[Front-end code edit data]
Segment Open

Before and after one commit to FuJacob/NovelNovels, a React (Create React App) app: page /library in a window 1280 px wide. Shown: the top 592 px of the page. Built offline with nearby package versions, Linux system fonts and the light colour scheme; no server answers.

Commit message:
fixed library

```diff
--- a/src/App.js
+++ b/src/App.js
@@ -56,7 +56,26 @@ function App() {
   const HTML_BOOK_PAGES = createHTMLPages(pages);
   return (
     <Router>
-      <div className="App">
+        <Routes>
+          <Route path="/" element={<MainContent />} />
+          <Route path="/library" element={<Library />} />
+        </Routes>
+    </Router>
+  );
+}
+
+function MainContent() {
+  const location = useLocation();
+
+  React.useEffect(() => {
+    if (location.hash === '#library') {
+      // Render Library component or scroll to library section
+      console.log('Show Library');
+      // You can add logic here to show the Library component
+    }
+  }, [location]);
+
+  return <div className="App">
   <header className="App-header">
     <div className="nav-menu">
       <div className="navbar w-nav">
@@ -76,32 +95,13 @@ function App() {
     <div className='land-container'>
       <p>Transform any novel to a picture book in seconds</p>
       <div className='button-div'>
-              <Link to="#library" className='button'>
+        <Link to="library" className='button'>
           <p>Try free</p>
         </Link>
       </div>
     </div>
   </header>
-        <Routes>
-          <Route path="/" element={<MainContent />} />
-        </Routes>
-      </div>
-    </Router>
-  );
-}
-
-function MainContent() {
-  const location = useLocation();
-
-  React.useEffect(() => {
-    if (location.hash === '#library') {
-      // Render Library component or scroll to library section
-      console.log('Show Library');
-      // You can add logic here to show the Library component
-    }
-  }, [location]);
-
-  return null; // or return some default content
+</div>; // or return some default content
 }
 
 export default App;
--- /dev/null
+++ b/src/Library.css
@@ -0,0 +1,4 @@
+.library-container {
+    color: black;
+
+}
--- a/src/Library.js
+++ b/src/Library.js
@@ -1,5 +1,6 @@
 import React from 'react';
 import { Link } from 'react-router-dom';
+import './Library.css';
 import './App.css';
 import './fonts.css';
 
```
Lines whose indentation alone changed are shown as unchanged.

Segment Closed
Segment Open

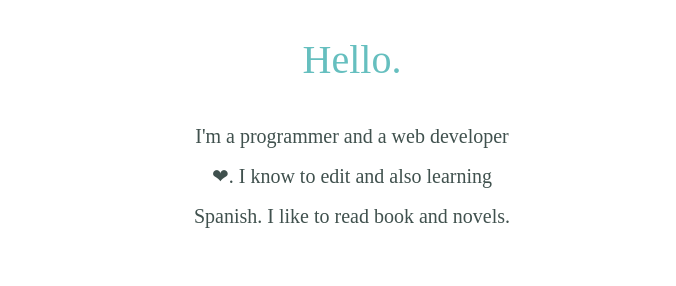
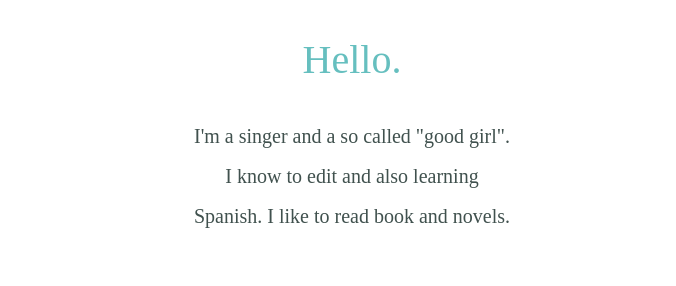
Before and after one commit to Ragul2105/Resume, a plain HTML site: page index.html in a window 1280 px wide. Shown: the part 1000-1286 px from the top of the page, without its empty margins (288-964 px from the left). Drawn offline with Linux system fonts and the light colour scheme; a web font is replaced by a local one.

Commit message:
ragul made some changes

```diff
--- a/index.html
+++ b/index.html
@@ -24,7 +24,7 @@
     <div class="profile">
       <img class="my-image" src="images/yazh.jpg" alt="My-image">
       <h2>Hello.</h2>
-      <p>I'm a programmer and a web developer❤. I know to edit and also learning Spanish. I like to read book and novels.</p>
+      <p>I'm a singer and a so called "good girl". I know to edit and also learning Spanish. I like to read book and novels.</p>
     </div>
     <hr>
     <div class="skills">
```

Segment Closed

> TASK OBJECTIVE: Find every line in the records above that contains the word "console", and copy each one.

> SOLUTION TO THIS PROBLEM:
+      console.log('Show Library');
-      console.log('Show Library');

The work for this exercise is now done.